▸ Task details: How many lines of the data include the string "flaskapp"? State the number and nothing else.
━━━ Material provided ━━━
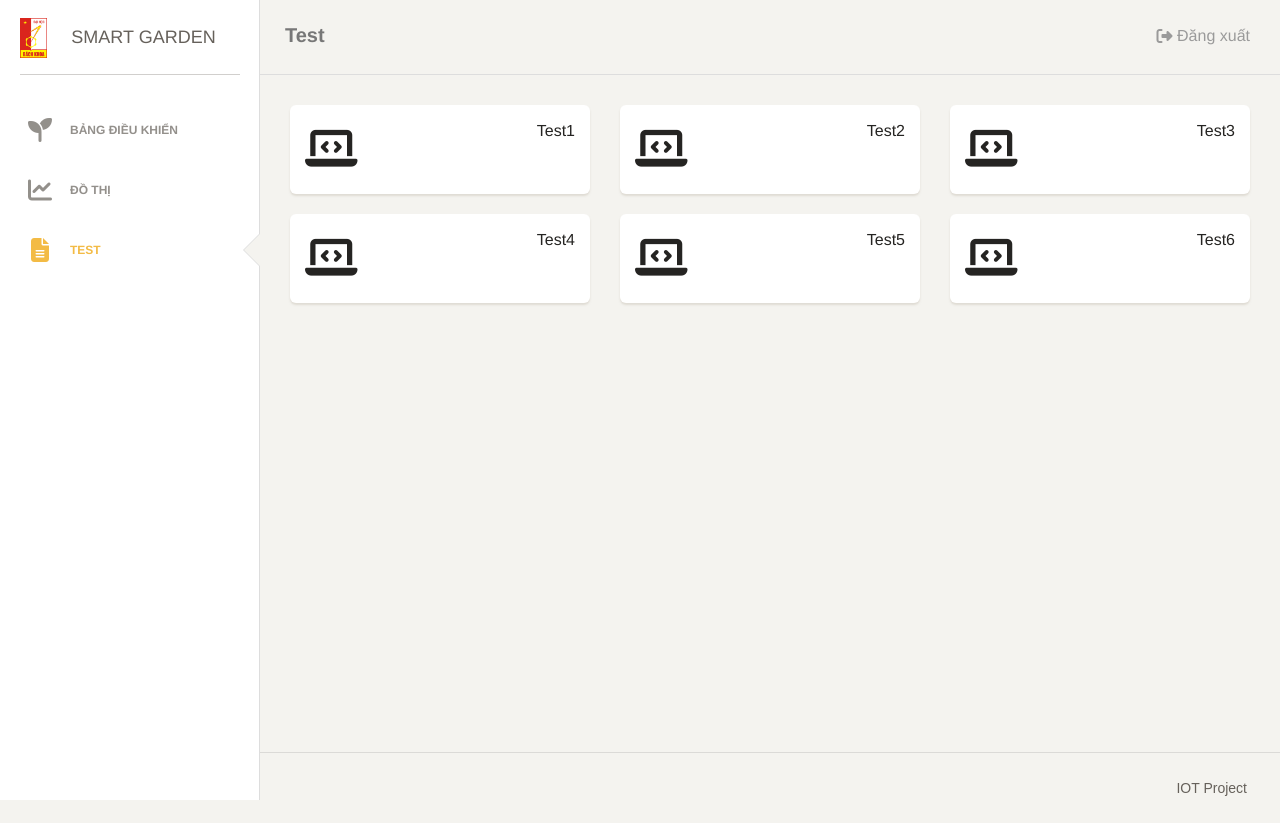
After one commit to huydq2152/Smart-garden, a Flask app: page /test in a window 1280 px wide. The commit adds this page. Run offline with Flask 2, Linux system fonts and the light colour scheme; the visitor is signed in with stand-in values (Sample User, id 1); data that the repository does not hold is empty; some libraries are stand-ins or nearby versions; some web fonts are replaced.

Commit message:
add testPage but not have button to run test

```diff
--- a/dynamodb.py
+++ b/dynamodb.py
@@ -21,6 +21,27 @@ def get_data():
 	try:
 		dynamodb = boto3.resource('dynamodb', region_name='us-west-2')
 		table = dynamodb.Table('SmartGarden_readings')
+
+		startdate = date.today().isoformat()
+		response = table.query(KeyConditionExpression=Key('id').eq('id_smartgarden') & Key('datetimeid').begins_with(startdate),
+				ScanIndexForward=False
+		)
+
+		items = response['Items']
+
+		n=1 # get latest data
+		data = items[:n]
+		print(data)
+		return data
+	except:
+		import sys
+		print(sys.exc_info()[0])
+		print(sys.exc_info()[1])
+
+def get_test_data():
+	try:
+		dynamodb = boto3.resource('dynamodb', region_name='us-west-2')
+		table = dynamodb.Table('Smartgarden_tests')
 
 		startdate = date.today().isoformat()
 		response = table.query(KeyConditionExpression=Key('id').eq('id_smartgarden') & Key('datetimeid').begins_with(startdate),
--- a/flaskapp/forms.py
+++ b/flaskapp/forms.py
@@ -6,3 +6,5 @@ class LoginForm(FlaskForm):
     username = StringField('Tên đăng nhập', validators=[DataRequired()])
     password = PasswordField('Mật khẩu', validators=[DataRequired()])
     submit = SubmitField('Đăng nhập')
+
+#https://flask.palletsprojects.com/en/2.0.x/patterns/wtforms/
--- a/flaskapp/routes.py
+++ b/flaskapp/routes.py
@@ -44,6 +44,13 @@ def graph():
     return redirect(url_for('login'))
   else:
     return render_template('graph.html', title='Đồ thị', active='graph')
+
+@app.route("/test")
+def test():
+  if not session.get('logged_in'):
+    return redirect(url_for('login'))
+  else:
+    return render_template('test.html', title='Test', active='test')
 
 # api routes
 @app.route("/api/getData", methods=['POST', 'GET'])
@@ -98,3 +105,16 @@ def changeStatus(status):
     print(sys.exc_info()[0])
     print(sys.exc_info()[1])
     return None
+
+@app.route("/api/getTestData", methods=['POST', 'GET'])
+def api_getTestData():
+  if request.method == 'POST':
+    try:
+      data = jsonc.data_to_json(dynamodb.get_test_data())
+      loaded_data = jsonc.json.loads(data)
+      # print(loaded_data)
+      return jsonify(loaded_data)
+    except:
+      print(sys.exc_info()[0])
+      print(sys.exc_info()[1])
+      return None
--- a/flaskapp/static/js/main.js
+++ b/flaskapp/static/js/main.js
@@ -79,6 +79,30 @@ function getData() {
   })
 }
 
+///////////////////////// Get testData /////////////////////////
+function getTestData() {
+  jQuery.ajax({
+    url: "/api/getTestData",
+    type: "POST",
+    success: function (ndata) {
+      console.log(ndata);
+      test1 = ndata[0].test1;
+      test2 = ndata[0].test2;
+      test3 = ndata[0].test3;
+      test4 = ndata[0].test4;
+      test5 = ndata[0].test5;
+      test6 = ndata[0].test6;
+
+      $('#test1').html(test1);
+      $('#test2').html(test2);
+      $('#test3').html(test3);
+      $('#test4').html(test4);
+      $('#test5').html(test5);
+      $('#test6').html(test6);
+    }
+  })
+}
+
 /////////////////////// Get Chart data ///////////////////////
 function getChartData() {
   jQuery.ajax({
@@ -146,11 +170,13 @@ function createGraph(data, newTime, newChart) {
 /////////////////////// run functions ///////////////////////
 $(document).ready(function () {
   getData();
+  getTestData();
   getStatus();
   getChartData();
 
   setInterval(function () {
     getData();
+    getTestData();
     getChartData();
   }, 5000);
 })
--- a/flaskapp/templates/navbar.html
+++ b/flaskapp/templates/navbar.html
@@ -38,10 +38,19 @@
                     <p>Đồ thị</p>
                 </a>
                 </li>
+                {% if active == 'test' %}
+                    <li class="active">
+                        {% else %}
+                    <li>
+                {% endif %}
+                <a href="{{ url_for('test') }}">
+                    <i class="fas fa-file-alt"></i>
+                    <p>Test</p>
+                </a>
+                </li>
             </ul>
         </div>
     </div>
-
 
     <div class="main-panel">
         <nav class="navbar navbar-default">
@@ -57,6 +66,8 @@
                         <a class="navbar-brand" href="{{ url_for('dashboard') }}">Bảng điều khiển</a>
                     {% elif active == 'graph' %}
                         <a class="navbar-brand" href="{{ url_for('graph') }}">Đồ thị</a>
+                    {% elif active == 'test' %}
+                        <a class="navbar-brand" href="{{ url_for('test') }}">Test</a>
                     {% endif %}
                 </div>
                 <div class="collapse navbar-collapse">
--- /dev/null
+++ b/flaskapp/templates/test.html
@@ -0,0 +1,125 @@
+{% extends "navbar.html" %}
+{% block content %}
+<div class="content">
+  <div class="container-fluid">
+    <div class="row">
+      <div class="col-lg-4 col-sm-6">
+        <div class="card">
+          <div class="content">
+            <div class="row">
+              <div class="col-xs-3">
+                <div class="icon-big text-center">
+                  <i class="fas fa-laptop-code"></i>
+                </div>
+              </div>
+              <div class="col-xs-9">
+                <div class="numbers">
+                  <p>Test1</p>
+                  <span id="test1"></span>
+                </div>
+              </div>
+            </div>
+          </div>
+        </div>
+      </div>
+      <div class="col-lg-4 col-sm-6">
+        <div class="card">
+          <div class="content">
+            <div class="row">
+              <div class="col-xs-3">
+                <div class="icon-big text-center">
+                  <i class="fas fa-laptop-code"></i>
+                </div>
+              </div>
+              <div class="col-xs-9">
+                <div class="numbers">
+                  <p>Test2</p>
+                  <span id="test2"></span>
+                </div>
+              </div>
+            </div>
+          </div>
+        </div>
+      </div>
+      <div class="col-lg-4 col-sm-6">
+        <div class="card">
+          <div class="content">
+            <div class="row">
+              <div class="col-xs-3">
+                <div class="icon-big text-center">
+                  <i class="fas fa-laptop-code"></i>
+                </div>
+              </div>
+              <div class="col-xs-9">
+                <div class="numbers">
+                  <p>Test3</p>
+                  <span id="test3"></span>
+                </div>
+              </div>
+            </div>
+          </div>
+        </div>
+      </div>
+    </div>
+    <div class="row">
+      <div class="col-lg-4 col-sm-6">
+        <div class="card">
+          <div class="content">
+            <div class="row">
+              <div class="col-xs-3">
+                <div class="icon-big text-center">
+                  <i class="fas fa-laptop-code"></i>
+                </div>
+              </div>
+              <div class="col-xs-9">
+                <div class="numbers">
+                  <p>Test4</p>
+                  <span id="test4"></span>
+                </div>
+              </div>
+            </div>
+          </div>
+        </div>
+      </div>
+        <div class="col-lg-4 col-sm-6">
+        <div class="card">
+          <div class="content">
+            <div class="row">
+              <div class="col-xs-3">
+                <div class="icon-big text-center">
+                  <i class="fas fa-laptop-code"></i>
+                </div>
+              </div>
+              <div class="col-xs-9">
+                <div class="numbers">
+                  <p>Test5</p>
+                  <span id="test5"></span>
+                </div>
+              </div>
+            </div>
+          </div>
+        </div>
+      </div>
+        <div class="col-lg-4 col-sm-6">
+        <div class="card">
+          <div class="content">
+            <div class="row">
+              <div class="col-xs-3">
+                <div class="icon-big text-center">
+                  <i class="fas fa-laptop-code"></i>
+                </div>
+              </div>
+              <div class="col-xs-9">
+                <div class="numbers">
+                  <p>Test6</p>
+                  <span id="test6"></span>
+                </div>
+              </div>
+            </div>
+          </div>
+        </div>
+      </div>
+    </div>
+  </div>
+</div>
+{% endblock content %}
```
Also changed, not shown: aws_pubsub_tests.py (added, +55 -0 lines), flaskapp/aws_pubsub_tests.py (deleted, +0 -56 lines), scripts.py (+15 -6 lines).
━━━
▸ Your response: 10